> **Work to be completed**: Please copy each line of the listing below in which the word "shown" appears.

────

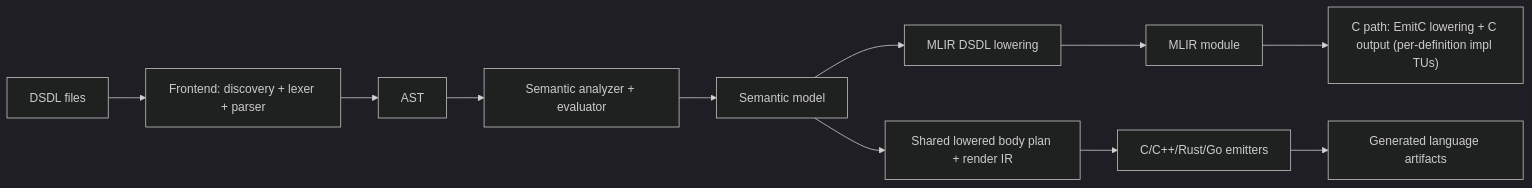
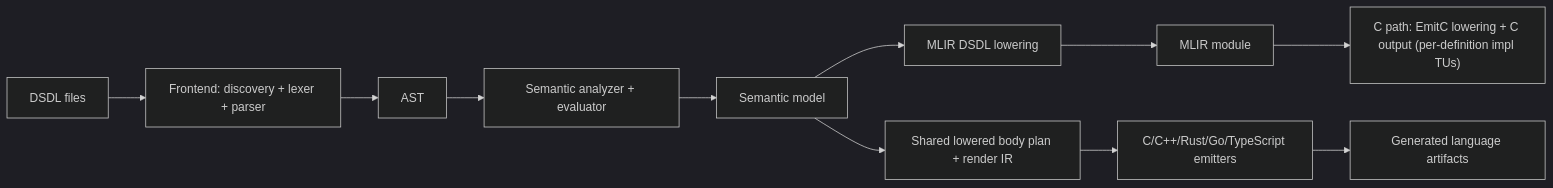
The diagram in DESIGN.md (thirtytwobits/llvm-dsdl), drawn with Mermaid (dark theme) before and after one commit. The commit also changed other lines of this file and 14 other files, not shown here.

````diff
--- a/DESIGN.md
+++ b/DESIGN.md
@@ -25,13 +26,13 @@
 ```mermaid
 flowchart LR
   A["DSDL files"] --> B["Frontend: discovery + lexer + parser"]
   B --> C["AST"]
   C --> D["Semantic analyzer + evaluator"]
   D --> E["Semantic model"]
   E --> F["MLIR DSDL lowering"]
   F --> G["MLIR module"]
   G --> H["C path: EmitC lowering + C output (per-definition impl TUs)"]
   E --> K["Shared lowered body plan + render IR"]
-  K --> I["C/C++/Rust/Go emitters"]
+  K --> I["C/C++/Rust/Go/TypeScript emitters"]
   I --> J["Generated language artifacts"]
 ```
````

────

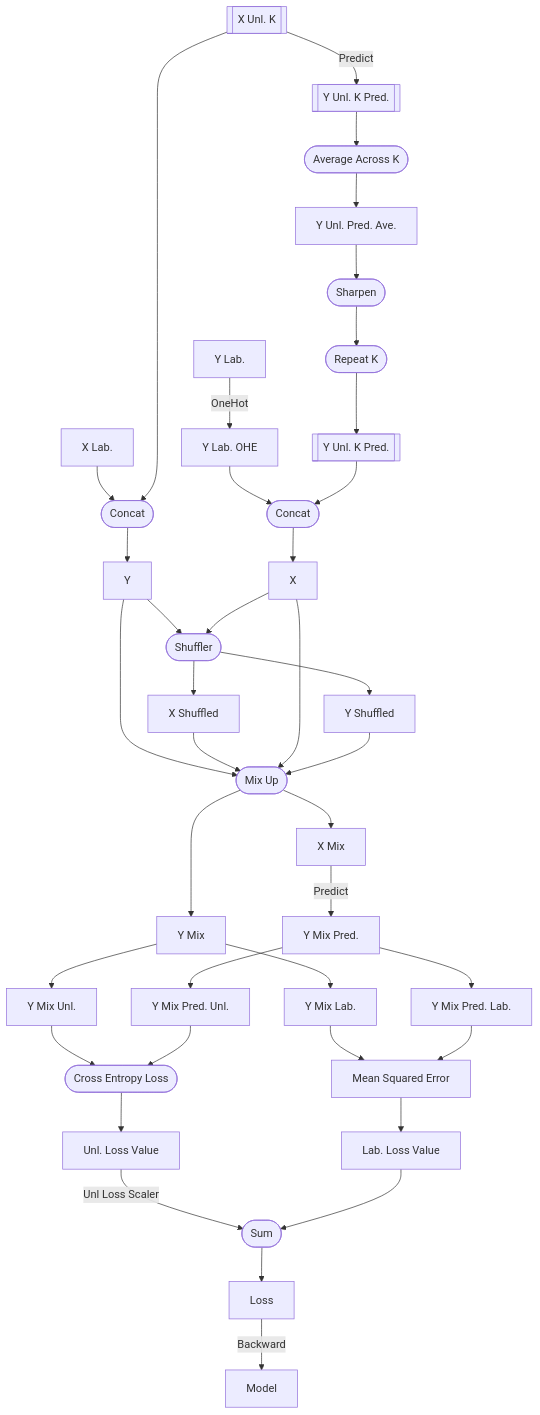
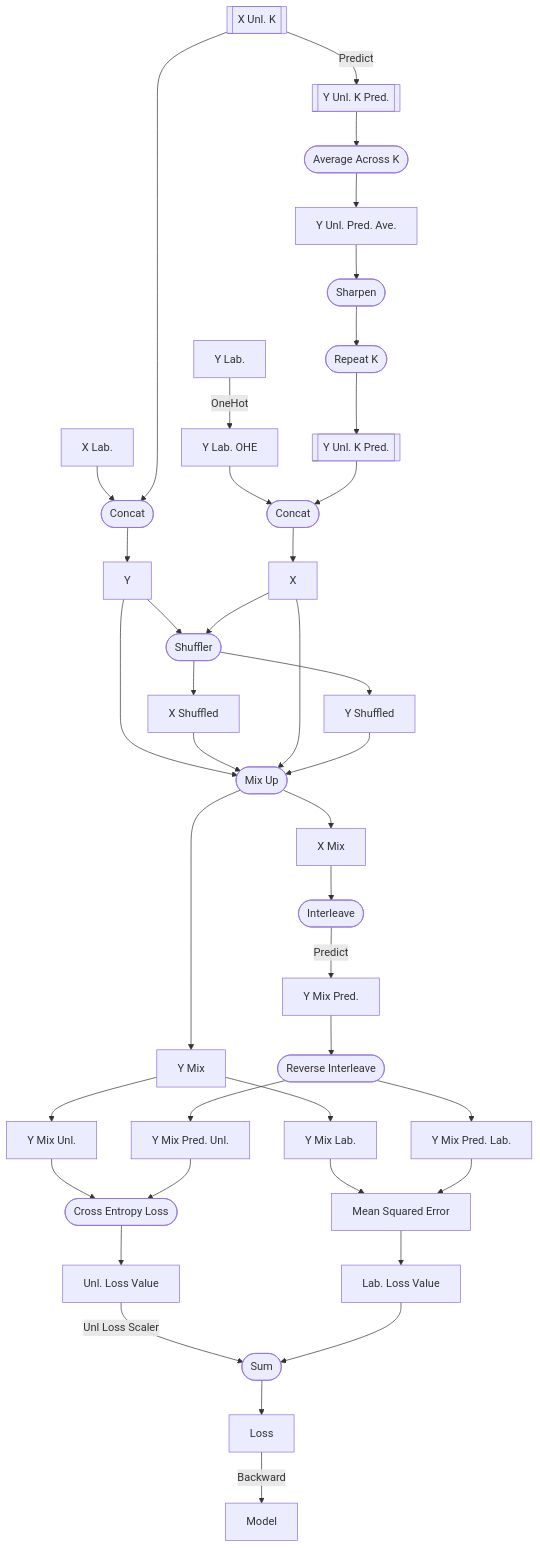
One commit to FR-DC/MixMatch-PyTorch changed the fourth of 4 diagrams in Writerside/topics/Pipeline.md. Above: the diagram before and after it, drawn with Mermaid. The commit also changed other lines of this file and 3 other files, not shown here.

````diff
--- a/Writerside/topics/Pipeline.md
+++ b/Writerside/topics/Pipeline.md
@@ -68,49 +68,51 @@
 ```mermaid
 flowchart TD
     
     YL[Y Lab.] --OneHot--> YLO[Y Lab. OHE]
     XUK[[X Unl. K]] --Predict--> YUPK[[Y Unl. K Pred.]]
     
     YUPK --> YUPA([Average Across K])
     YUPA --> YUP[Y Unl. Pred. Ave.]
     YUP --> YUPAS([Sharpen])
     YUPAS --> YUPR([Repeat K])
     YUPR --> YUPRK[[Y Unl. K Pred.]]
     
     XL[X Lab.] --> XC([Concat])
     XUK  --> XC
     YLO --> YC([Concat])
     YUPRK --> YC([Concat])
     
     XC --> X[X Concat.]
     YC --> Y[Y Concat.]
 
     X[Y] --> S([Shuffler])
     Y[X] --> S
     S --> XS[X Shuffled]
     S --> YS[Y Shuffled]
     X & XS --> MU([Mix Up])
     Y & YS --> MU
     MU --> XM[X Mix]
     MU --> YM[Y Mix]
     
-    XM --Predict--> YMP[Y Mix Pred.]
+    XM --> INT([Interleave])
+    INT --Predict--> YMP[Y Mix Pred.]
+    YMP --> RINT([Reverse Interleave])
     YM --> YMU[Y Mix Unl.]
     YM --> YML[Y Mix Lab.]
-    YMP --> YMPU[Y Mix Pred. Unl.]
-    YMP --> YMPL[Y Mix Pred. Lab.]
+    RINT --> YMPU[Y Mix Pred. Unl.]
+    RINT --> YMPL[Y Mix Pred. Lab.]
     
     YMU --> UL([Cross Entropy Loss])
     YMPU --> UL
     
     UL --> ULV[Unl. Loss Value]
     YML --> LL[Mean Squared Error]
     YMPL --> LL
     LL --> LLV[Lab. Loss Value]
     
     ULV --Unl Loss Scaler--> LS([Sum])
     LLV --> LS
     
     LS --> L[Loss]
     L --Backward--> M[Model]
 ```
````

────

> **Written solution**:
The diagram in DESIGN.md (thirtytwobits/llvm-dsdl), drawn with Mermaid (dark theme) before and after one commit. The commit also changed other lines of this file and 14 other files, not shown here.
One commit to FR-DC/MixMatch-PyTorch changed the fourth of 4 diagrams in Writerside/topics/Pipeline.md. Above: the diagram before and after it, drawn with Mermaid. The commit also changed other lines of this file and 3 other files, not shown here.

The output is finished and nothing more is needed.